Even today, Autism is a little-understood disease, but in the 1950′s and 1960′s, the prevailing theory for why some children developed the condition had to do with poor parenting. Ignored by their parents, these children turned instead to the comfort of their inner selves. The effects of this once dominant theory hurt a generation of mothers, and is still felt by some mothers of autistic children today — who wants to hear that they caused their child’s autism?
3. Some Pre-Adolescent Girls Can Fast Indefinitely.
In the late 1800s, several high-profile cases emerged of young girls, usually pre-adolescent, that claimed to sustain themselves fully without ever eating. Sound familiar? Well, it’s thought that these “fasting girls” were some of the first publicized cases of anorexia nervosa — a disease that developed alongside the development of the middle class and the growing availability of food.

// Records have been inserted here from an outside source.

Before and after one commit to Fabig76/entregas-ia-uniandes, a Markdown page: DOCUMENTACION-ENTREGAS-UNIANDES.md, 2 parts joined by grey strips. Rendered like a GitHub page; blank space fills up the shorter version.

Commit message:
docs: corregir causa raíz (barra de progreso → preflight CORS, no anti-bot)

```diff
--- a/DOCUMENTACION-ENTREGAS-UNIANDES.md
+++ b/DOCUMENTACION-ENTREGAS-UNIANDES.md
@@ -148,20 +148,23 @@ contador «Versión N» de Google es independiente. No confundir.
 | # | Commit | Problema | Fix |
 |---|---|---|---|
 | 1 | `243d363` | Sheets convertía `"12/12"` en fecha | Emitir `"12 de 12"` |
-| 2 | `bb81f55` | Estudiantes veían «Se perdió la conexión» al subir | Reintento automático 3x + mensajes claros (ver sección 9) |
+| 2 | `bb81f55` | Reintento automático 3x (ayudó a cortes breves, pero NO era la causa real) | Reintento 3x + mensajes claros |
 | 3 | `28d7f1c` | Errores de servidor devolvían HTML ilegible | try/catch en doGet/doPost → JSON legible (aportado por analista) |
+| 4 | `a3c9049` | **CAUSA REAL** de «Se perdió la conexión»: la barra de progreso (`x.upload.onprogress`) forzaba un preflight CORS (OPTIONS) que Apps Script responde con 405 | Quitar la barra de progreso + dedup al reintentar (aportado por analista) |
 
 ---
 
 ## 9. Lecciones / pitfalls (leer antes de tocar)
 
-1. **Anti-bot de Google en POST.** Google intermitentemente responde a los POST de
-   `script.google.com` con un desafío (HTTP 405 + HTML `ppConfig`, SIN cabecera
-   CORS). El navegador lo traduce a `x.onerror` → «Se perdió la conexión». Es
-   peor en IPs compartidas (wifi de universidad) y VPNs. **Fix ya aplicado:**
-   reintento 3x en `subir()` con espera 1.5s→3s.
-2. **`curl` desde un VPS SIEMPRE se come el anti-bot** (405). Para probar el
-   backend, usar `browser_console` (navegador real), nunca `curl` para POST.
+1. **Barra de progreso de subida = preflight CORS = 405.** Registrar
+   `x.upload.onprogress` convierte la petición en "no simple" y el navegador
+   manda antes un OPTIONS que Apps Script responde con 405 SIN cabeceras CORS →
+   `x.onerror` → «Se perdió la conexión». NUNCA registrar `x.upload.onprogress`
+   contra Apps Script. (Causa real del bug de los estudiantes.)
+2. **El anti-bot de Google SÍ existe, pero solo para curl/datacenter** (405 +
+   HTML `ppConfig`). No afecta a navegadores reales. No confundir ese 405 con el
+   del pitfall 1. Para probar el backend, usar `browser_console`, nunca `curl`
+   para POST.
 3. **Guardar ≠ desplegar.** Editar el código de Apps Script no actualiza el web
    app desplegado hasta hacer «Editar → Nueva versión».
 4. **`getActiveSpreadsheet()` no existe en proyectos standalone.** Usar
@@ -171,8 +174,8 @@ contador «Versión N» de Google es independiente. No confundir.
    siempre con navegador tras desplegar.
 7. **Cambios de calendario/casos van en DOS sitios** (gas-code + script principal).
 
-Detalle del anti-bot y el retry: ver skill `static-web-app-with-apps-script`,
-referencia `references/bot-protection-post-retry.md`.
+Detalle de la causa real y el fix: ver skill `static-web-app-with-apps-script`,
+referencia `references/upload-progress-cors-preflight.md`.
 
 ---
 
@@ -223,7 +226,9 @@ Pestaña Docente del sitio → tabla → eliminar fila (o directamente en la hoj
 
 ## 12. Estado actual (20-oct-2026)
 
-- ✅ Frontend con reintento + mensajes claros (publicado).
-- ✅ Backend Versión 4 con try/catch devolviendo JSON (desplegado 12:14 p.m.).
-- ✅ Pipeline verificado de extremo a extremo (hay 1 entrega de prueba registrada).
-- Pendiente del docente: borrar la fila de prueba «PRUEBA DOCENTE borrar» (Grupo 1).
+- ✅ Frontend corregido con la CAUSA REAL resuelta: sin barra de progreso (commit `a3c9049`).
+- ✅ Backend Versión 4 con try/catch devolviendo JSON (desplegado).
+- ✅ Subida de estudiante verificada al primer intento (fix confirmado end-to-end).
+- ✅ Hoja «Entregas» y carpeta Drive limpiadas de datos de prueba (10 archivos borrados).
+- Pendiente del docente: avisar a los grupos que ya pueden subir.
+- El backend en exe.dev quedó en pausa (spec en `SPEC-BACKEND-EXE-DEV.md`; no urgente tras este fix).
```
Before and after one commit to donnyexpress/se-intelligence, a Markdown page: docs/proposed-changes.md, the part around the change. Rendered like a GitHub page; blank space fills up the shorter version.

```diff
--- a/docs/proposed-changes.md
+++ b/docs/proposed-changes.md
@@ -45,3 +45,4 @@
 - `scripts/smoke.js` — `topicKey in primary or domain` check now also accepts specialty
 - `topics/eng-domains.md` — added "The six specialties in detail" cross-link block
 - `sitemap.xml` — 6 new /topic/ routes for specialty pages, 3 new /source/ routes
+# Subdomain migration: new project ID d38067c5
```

To their credit, many doctors who treated these girls were quite skeptical of their claims, though public interest in these tragic cases was strong.
4. Women Get Sick Because Their Uteruses are Moving Around in Their Bodies.
You can thank the Ancient Greeks for the concept of the “Wandering Womb.” Hippocrates, the father of Western medicine, believed that a woman’s uterus moved around in her body like an animal and placed pressure on her internal organs. This pressure was said to be the cause of many of the ailments women face, including non-gender specific ones like vertigo, choking, and heartburn. The wandering womb concept persisted in Western medicine for centuries. The development of medical technology aided in its dismissal as a concept.
5. Excess Fluids in the Body Are Responsible for Most Diseases.
For thousands of years, Western doctors believed in the concept of humorism. No it has nothing to do with jokes; rather, humorism was the theory that too much or too little of the body’s four main fluids — black bile, yellow bile, blood and phlegm — had a direct impact on their health and temperament. These four humors were associated with seasons, elements, and personality traits. To treat disease, one needed to adjust the levels of these fluids — through consuming certain foods, inducing vomiting, and bloodletting.